This acts as a 24/7 reliable energy source but only in specific areas. In the past, researchers have tried pumping water through artificial wells, but the permeability results have varied based on different conditions. Further, any system developed needs to be safe to avoid contamination of water or frequent earthquakes. This is where Fervo Energy, a US-based geothermal energy startup founded in 2017, came up with an economical and novel design that incorporates technologies such as horizontal drilling and advanced distributed fibre-optic sensing to modernise the generation of electricity from geothermal hotspots and hence decarbonise most of the power sector. The founders drew inspiration from innovations in oil and gas in the past and felt that the same could be applied to upgrade the renewable energy sector.
As a huge amount of cost incurred is from drilling, the lesser cost of horizontal drilling increases the economic viability of such a project.
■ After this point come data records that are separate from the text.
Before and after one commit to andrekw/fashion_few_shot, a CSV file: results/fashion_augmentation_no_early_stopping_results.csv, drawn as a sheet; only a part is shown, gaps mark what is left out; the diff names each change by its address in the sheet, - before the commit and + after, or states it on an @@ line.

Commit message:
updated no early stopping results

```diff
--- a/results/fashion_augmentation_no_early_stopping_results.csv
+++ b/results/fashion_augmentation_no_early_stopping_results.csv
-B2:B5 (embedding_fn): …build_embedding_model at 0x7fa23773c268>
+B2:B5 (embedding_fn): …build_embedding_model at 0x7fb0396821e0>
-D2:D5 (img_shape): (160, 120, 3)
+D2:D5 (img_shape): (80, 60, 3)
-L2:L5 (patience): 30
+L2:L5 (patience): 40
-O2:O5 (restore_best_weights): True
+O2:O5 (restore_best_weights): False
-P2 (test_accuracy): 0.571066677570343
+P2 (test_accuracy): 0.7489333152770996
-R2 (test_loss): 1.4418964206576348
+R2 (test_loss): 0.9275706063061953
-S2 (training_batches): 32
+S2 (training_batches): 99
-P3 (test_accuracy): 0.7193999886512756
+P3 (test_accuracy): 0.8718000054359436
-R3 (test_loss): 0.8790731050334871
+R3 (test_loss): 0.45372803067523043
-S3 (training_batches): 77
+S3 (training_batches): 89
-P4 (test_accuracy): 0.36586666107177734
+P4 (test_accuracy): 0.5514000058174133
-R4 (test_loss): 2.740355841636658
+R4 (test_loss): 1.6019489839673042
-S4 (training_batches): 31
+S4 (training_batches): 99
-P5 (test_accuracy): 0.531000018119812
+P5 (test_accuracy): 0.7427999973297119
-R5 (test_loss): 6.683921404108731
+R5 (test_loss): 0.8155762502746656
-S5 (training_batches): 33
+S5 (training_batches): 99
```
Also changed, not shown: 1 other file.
Horizontal drilling can be effective in highly cold conditions. Also, horizontal boreholes provide more ground clearance than vertical ones. The fibre-optic temperature gauges and sensors run through underground wells, and advanced physics-based simulation software helps in gaining an insight into underground structures and dynamics.
Horizontal drilling aims to drastically improve reservoir contact of geothermal wells for a higher rate of recovery. Whereas fibre-optic sensing for isolated zones inside wells enables high-resolution monitoring and optimises flow rates in real time, both of which ultimately enhance well productivity and lifetime.The benefit of this method lies in its ability to boost electricity production, or even tap new areas (non-tectonic), for geothermal energy. The company claims that the potential of geothermal from their approach in the US itself is over 100GW. The startup is supported through the entrepreneurial technology fellowship program Cyclotron Road, the US Department of Energy (under Advanced Research Projects Agency-Energy program), Stanford University, Baruch Future Ventures, Congruent Ventures, among others. As a part of Bill Gates’s clean energy initiative in 2018, Breakthrough Energy Ventures announced their decision to invest in the business considering its potential to deal with climate change.
The startup used the funding for testing and improvements in its enhanced geothermal systems made for field deployments. In times of Covid-19 pandemic, when it is difficult to discern anything about the future of several businesses, it is an opportunity for the geothermal sector to grow as the competition has reduced significantly in the past few months.